What you are asked to do: Each line of the listing below that includes "leading" should be reported.

Excerpted data:
----------

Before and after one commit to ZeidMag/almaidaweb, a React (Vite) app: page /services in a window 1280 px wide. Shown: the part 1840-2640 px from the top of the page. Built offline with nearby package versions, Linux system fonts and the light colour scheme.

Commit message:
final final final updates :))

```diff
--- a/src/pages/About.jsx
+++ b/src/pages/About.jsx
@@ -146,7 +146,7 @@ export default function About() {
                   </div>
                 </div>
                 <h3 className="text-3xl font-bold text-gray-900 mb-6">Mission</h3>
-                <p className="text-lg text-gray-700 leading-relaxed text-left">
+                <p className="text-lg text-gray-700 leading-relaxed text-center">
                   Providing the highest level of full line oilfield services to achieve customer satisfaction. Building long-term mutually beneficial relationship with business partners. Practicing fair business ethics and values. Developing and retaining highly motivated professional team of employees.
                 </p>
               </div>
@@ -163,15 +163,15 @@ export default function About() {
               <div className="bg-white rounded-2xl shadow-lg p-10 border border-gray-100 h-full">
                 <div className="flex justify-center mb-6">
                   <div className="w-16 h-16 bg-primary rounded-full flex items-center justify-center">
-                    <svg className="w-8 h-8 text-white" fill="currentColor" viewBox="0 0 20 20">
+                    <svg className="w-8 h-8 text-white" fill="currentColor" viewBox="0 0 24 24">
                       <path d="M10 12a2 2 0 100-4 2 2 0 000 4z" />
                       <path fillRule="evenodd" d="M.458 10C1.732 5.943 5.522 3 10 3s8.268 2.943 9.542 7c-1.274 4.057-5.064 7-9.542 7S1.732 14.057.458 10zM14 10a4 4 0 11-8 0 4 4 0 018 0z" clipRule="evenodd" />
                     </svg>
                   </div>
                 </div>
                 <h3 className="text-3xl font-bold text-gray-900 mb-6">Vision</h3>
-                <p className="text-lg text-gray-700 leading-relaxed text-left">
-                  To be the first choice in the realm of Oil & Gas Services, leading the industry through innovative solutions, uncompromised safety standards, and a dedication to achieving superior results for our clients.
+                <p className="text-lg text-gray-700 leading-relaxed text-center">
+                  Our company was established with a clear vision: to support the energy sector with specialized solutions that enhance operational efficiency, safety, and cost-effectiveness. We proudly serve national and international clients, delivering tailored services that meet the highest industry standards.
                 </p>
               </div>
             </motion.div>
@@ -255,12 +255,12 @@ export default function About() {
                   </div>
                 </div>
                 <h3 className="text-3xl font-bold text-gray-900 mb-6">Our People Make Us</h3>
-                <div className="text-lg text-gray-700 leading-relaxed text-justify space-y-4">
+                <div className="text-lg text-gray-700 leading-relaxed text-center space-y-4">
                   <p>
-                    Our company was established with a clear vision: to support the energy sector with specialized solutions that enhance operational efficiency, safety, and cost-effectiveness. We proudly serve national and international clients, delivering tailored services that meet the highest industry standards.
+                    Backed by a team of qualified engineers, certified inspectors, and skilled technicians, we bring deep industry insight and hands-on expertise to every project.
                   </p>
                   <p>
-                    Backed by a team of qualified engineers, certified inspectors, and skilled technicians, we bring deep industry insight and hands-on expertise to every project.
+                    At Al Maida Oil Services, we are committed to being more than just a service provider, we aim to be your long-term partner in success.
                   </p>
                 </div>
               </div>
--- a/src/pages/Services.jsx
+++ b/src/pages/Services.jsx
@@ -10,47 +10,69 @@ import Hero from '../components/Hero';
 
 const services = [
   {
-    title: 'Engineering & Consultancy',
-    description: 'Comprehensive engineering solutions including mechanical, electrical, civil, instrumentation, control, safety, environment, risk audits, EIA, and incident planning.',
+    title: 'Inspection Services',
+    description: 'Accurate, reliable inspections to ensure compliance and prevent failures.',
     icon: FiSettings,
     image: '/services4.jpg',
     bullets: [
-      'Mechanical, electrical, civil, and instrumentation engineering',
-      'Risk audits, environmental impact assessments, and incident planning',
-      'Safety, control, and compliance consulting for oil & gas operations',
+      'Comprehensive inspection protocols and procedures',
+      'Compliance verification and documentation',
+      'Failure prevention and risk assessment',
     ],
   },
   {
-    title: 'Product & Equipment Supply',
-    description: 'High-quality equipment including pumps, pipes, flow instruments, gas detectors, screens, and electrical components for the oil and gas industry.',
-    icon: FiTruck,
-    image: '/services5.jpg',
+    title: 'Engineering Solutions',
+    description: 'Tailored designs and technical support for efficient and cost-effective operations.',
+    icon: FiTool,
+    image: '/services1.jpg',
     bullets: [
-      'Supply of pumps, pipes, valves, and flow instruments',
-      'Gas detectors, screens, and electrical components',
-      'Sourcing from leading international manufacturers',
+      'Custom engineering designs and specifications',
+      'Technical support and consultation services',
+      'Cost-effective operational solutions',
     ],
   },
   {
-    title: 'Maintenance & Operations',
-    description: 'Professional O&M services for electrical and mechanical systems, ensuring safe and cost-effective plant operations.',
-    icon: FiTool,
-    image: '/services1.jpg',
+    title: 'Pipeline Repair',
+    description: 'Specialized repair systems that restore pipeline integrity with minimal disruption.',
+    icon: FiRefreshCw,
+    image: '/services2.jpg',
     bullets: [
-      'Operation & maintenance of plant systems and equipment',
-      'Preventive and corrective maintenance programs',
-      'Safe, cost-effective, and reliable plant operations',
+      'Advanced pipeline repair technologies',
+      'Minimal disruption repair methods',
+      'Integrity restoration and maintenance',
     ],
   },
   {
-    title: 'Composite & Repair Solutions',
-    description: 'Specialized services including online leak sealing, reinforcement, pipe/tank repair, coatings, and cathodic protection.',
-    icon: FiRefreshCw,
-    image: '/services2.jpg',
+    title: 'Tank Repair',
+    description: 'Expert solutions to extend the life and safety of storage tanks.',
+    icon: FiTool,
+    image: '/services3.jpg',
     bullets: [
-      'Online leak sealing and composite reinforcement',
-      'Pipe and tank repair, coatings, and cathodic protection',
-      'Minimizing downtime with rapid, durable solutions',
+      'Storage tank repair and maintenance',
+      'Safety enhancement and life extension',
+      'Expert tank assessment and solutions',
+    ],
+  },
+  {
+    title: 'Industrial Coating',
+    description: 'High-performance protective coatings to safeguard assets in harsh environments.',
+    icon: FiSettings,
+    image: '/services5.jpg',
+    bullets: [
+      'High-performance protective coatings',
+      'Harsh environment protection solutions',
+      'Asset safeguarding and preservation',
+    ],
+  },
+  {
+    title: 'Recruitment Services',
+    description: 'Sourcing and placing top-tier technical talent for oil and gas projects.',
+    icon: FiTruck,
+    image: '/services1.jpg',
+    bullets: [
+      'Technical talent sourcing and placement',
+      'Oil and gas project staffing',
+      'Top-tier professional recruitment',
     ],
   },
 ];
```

----------

Task result:
-                <p className="text-lg text-gray-700 leading-relaxed text-left">
+                <p className="text-lg text-gray-700 leading-relaxed text-center">
-                <p className="text-lg text-gray-700 leading-relaxed text-left">
-                  To be the first choice in the realm of Oil & Gas Services, leading the industry through innovative solutions, uncompromised safety standards, and a dedication to achieving superior results for our clients.
+                <p className="text-lg text-gray-700 leading-relaxed text-center">
-                <div className="text-lg text-gray-700 leading-relaxed text-justify space-y-4">
+                <div className="text-lg text-gray-700 leading-relaxed text-center space-y-4">
-      'Sourcing from leading international manufacturers',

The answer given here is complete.